Before the rainy season started in earnest, professional photographer Grace Ekpu endured night after night of intense, stifling heat in the Nigerian city of Lagos.
Air-conditioning is an unaffordable luxury for most here, so people generally rely on fans. But rolling overnight power outages mean a challenging work-life balance for many sleep-deprived citizens. They’re rarely well-rested enough to tackle a day in Nigeria’s busiest megalopolis.
Lagos is home to 22 million people and rising rapidly, with the Nigerian population as a whole predicted to double by 2050. Temperatures are increasing too: the whole country has been experiencing an intense heatwave. In the first four months of 2019 the mercury rose up to five degrees higher than average – around 35 degrees Celsius – in the humid commercial capital. It has come down a bit since the rain began in May. But according to climate change scientists, this heatwave may be a sign of what lies ahead for the West African nation.
Early mornings are cooler most of the time, but the journey to the office at first light can be sweltering if you’re stuck in nose-to-tail traffic on the Third Mainland Bridge. It links the mainland district of Lagos with Lagos Island and, at 11.8km, was the longest bridge in Africa until 1996.
It’s a long, sweaty commute on a route that sees heavy traffic. While public corporations are based on the mainland, more multinationals, start-ups and young professionals are based on the island. It’s where resourceful millennials and Generation Z are furthering their careers in fields like finance, media, technology and law.

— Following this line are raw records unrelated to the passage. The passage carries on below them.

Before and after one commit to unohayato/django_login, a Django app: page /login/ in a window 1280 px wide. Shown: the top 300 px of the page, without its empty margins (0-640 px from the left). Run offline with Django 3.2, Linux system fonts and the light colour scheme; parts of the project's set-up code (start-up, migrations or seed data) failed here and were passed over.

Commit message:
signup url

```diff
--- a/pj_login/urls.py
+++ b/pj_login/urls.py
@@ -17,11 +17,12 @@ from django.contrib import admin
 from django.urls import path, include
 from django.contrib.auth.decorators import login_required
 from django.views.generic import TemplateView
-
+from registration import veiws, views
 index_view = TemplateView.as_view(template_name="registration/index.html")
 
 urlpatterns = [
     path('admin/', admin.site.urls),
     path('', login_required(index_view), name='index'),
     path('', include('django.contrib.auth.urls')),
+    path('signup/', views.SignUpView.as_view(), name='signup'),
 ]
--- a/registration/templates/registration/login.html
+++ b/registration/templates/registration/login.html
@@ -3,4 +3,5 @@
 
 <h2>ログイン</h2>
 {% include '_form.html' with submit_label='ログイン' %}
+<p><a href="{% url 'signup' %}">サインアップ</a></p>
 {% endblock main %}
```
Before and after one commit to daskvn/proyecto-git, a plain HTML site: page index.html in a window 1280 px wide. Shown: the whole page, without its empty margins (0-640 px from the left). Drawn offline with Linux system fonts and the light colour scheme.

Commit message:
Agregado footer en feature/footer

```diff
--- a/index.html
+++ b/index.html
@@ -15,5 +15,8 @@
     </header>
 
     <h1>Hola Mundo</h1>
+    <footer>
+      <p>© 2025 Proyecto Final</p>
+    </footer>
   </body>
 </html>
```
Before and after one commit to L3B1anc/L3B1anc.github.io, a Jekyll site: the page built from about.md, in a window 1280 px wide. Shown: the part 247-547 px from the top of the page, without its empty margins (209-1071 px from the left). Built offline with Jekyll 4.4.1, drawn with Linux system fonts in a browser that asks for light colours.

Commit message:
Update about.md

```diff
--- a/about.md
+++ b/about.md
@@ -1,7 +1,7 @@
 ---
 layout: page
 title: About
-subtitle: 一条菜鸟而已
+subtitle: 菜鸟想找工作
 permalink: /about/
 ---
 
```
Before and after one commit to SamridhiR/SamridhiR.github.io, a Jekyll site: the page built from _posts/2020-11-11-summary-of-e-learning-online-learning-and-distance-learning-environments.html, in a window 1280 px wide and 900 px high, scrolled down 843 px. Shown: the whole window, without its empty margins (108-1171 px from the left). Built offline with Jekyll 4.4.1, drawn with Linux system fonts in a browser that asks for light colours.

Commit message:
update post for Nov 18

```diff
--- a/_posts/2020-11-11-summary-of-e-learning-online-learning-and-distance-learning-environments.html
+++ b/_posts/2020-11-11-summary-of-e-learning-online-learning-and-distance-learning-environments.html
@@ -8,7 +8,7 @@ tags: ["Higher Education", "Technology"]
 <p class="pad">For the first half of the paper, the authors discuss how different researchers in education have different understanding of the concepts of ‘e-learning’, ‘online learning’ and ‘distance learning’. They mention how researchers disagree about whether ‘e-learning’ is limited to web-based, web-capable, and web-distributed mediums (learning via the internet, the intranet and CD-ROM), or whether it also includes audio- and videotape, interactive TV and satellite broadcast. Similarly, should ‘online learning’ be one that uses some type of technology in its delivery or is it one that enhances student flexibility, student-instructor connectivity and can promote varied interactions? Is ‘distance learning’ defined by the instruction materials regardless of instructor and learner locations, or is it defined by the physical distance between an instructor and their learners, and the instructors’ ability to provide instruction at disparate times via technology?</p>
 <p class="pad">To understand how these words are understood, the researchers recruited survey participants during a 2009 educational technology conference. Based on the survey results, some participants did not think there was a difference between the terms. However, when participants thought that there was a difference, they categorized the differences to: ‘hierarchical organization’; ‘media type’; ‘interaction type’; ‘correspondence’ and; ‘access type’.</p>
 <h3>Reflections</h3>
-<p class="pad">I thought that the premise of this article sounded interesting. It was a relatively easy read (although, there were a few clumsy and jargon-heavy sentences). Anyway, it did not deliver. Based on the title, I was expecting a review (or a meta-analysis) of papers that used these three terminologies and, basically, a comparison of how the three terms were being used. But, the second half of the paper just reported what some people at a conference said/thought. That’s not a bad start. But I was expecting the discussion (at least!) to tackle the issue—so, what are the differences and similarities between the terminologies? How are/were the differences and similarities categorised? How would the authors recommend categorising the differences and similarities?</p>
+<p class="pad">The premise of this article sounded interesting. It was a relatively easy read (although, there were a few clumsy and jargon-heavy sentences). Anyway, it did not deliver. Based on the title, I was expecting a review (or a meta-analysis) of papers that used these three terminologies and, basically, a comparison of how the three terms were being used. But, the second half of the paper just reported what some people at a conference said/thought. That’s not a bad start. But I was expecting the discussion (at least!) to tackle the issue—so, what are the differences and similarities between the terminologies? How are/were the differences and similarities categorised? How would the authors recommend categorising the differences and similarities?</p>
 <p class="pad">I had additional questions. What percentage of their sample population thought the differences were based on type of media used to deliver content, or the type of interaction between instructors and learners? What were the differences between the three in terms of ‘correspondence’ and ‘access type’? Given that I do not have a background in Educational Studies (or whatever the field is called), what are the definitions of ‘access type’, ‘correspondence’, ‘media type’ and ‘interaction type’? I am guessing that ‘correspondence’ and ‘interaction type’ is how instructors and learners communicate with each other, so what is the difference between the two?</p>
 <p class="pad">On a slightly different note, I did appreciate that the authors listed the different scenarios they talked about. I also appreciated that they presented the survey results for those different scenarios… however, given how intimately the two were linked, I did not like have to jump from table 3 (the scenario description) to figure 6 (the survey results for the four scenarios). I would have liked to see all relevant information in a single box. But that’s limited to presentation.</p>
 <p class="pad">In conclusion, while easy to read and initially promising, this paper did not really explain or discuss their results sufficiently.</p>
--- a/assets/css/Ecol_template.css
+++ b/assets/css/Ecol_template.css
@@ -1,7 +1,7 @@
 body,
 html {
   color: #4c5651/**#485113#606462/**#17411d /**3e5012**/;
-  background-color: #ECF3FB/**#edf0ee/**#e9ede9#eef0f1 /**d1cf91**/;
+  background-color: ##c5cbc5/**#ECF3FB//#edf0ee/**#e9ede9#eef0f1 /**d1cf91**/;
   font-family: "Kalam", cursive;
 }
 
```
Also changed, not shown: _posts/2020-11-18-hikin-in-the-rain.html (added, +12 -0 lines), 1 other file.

Most of these young workers have had to come up with their own hacks for surviving the heat. “I really wish I could permanently wear a hat with an umbrella. I see some people who wear that and I think it is genius; at least it shields them from the harsh sun,” says 28-year-old Ekpu.
“Getting to work, I have to battle a bit of traffic driving on [the bridge] to the island. It gets really hot and I have to use the AC in the car to the max, even in the heavy traffic.” Ekpu knows this means she uses more petrol – one of her biggest expenses – but the benefits outweigh the cost. “I just take lots of water with me to ease the stress from the heat,” she says, adding she’s also cut down on applying skin moisturisers to try and cope with the sweating.
Not everyone makes this torturous commute. Some people are wealthy enough to live on Lagos Island, with its beaches and maritime resorts. Residents are a mix of the super-rich and affluent workers in tech and digital media industries. High rents around other prime locations with better coastal access like Victoria Island or Lekki make the mainland the default choice for most professionals, but there’s really no place to cool off.